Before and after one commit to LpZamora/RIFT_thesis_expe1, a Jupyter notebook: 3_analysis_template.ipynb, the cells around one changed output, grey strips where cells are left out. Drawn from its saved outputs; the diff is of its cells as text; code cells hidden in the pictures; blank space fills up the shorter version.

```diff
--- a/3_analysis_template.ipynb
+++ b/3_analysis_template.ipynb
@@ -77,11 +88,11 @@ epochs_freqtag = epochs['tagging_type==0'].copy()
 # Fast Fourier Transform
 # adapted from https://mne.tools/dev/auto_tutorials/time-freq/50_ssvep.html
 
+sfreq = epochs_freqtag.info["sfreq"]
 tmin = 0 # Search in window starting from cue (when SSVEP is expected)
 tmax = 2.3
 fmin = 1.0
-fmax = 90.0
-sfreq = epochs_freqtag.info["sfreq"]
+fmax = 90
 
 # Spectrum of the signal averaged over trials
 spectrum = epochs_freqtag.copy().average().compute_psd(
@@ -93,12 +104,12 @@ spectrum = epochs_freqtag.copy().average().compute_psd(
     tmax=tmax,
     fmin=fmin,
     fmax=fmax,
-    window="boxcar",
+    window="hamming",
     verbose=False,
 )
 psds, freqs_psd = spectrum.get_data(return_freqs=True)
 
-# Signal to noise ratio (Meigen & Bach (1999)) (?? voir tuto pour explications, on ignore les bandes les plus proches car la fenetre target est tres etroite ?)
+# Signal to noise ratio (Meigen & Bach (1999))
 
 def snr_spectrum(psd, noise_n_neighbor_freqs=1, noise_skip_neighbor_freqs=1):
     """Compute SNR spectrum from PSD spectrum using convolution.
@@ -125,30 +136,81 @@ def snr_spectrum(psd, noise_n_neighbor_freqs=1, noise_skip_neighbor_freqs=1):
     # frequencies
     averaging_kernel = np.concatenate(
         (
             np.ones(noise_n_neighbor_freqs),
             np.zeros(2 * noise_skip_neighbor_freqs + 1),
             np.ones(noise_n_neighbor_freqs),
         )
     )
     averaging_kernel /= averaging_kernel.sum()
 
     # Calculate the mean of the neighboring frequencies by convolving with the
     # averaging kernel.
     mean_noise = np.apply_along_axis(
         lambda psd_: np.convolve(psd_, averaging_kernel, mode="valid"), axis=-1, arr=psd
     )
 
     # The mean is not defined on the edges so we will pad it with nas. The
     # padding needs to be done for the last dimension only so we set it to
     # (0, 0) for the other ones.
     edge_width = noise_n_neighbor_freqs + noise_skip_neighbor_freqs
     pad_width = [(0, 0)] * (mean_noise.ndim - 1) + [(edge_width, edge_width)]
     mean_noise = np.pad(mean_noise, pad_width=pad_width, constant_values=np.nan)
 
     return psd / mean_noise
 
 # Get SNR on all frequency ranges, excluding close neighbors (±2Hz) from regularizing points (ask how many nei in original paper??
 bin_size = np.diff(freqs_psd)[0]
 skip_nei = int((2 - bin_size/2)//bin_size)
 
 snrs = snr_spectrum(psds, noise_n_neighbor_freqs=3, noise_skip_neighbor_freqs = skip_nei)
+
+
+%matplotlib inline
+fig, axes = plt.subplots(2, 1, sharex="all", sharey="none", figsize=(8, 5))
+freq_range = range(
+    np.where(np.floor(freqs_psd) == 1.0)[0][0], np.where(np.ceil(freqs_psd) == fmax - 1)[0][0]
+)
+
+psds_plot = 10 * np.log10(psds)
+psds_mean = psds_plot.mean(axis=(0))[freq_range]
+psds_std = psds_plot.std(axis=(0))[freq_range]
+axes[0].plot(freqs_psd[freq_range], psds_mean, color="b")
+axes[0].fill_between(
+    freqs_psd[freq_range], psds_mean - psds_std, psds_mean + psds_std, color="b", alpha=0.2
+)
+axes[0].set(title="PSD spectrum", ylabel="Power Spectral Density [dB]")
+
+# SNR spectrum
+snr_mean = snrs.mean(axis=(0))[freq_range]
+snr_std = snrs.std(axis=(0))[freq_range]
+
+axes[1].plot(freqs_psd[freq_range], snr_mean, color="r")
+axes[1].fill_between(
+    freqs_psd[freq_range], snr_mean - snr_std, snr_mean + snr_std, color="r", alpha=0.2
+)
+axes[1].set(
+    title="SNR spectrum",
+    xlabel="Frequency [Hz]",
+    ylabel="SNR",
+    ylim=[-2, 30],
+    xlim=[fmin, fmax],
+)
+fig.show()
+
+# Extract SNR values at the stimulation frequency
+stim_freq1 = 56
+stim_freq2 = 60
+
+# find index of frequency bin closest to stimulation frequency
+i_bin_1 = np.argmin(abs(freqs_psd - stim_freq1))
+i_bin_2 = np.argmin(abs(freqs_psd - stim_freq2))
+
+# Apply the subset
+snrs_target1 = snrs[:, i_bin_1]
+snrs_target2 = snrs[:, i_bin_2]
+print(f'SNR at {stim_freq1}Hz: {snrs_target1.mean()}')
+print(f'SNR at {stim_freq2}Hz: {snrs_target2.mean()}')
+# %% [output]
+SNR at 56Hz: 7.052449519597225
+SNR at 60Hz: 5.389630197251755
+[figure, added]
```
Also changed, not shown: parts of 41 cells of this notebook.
☆ ☆ ☆ ☆
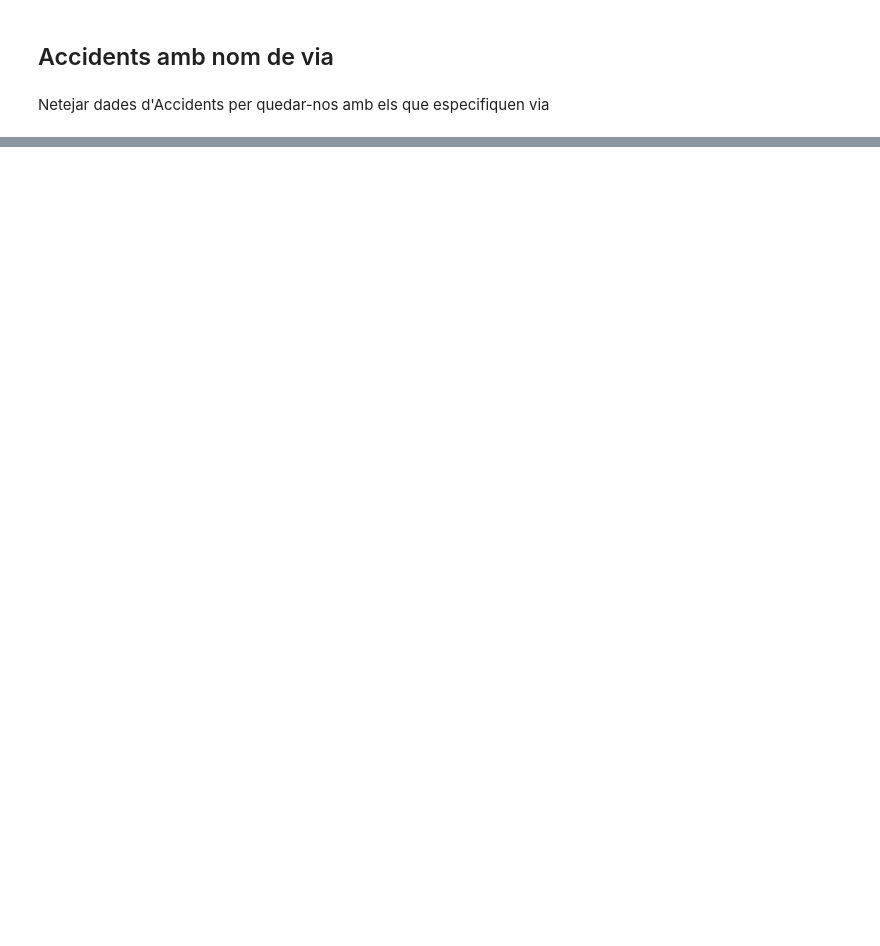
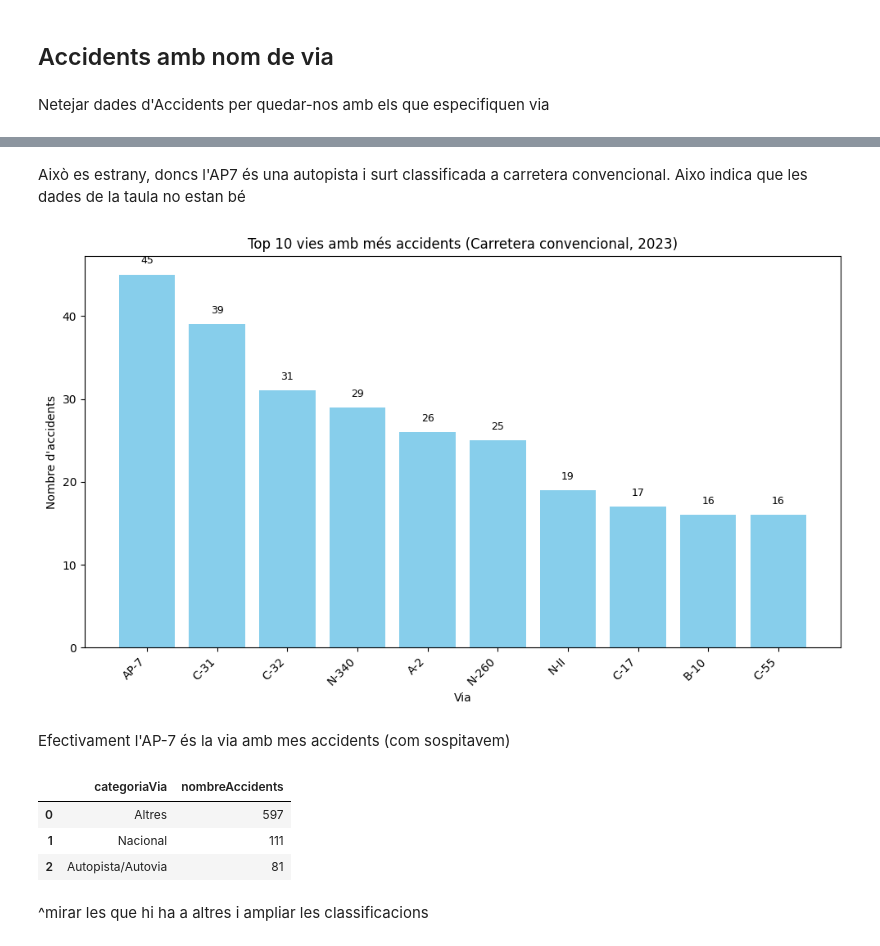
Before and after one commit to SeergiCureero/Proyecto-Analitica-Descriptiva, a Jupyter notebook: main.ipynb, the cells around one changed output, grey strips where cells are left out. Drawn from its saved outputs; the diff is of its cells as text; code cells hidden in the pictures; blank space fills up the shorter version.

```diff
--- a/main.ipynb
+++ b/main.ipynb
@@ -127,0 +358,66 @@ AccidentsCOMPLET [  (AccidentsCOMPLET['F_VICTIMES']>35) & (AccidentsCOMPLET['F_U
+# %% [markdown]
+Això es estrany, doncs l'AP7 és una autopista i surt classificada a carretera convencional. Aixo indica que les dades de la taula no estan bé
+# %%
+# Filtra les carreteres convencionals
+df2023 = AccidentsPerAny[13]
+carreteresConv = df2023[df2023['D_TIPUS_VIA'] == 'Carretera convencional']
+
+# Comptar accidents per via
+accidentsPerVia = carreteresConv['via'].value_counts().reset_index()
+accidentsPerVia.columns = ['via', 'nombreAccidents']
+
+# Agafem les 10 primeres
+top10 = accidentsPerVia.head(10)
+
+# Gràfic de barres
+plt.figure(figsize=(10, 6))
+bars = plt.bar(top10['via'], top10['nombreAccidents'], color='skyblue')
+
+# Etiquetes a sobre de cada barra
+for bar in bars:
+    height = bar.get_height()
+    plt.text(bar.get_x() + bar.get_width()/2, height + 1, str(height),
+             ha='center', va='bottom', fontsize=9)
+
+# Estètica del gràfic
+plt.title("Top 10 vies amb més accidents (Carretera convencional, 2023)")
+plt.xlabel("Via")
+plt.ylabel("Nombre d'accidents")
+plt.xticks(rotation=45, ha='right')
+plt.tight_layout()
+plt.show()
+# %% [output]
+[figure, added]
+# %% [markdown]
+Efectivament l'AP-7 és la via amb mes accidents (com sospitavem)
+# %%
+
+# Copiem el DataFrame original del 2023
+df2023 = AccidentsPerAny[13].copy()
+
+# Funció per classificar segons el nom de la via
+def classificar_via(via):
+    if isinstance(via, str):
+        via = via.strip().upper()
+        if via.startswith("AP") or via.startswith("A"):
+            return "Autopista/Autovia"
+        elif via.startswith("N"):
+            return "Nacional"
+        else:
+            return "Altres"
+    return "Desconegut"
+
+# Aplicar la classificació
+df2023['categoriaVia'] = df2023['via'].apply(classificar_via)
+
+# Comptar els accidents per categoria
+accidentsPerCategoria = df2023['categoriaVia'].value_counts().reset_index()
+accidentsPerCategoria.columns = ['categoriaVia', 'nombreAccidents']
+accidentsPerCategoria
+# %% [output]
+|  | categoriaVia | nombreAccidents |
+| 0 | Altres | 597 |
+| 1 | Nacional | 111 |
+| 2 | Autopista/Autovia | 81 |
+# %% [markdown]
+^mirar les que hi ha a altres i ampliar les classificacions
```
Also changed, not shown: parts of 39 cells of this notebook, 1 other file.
☆ ☆ ☆ ☆
Task objective -> Going through the material above, work out how many lines contain the string "changed" and give only that figure.

Your solution -> 4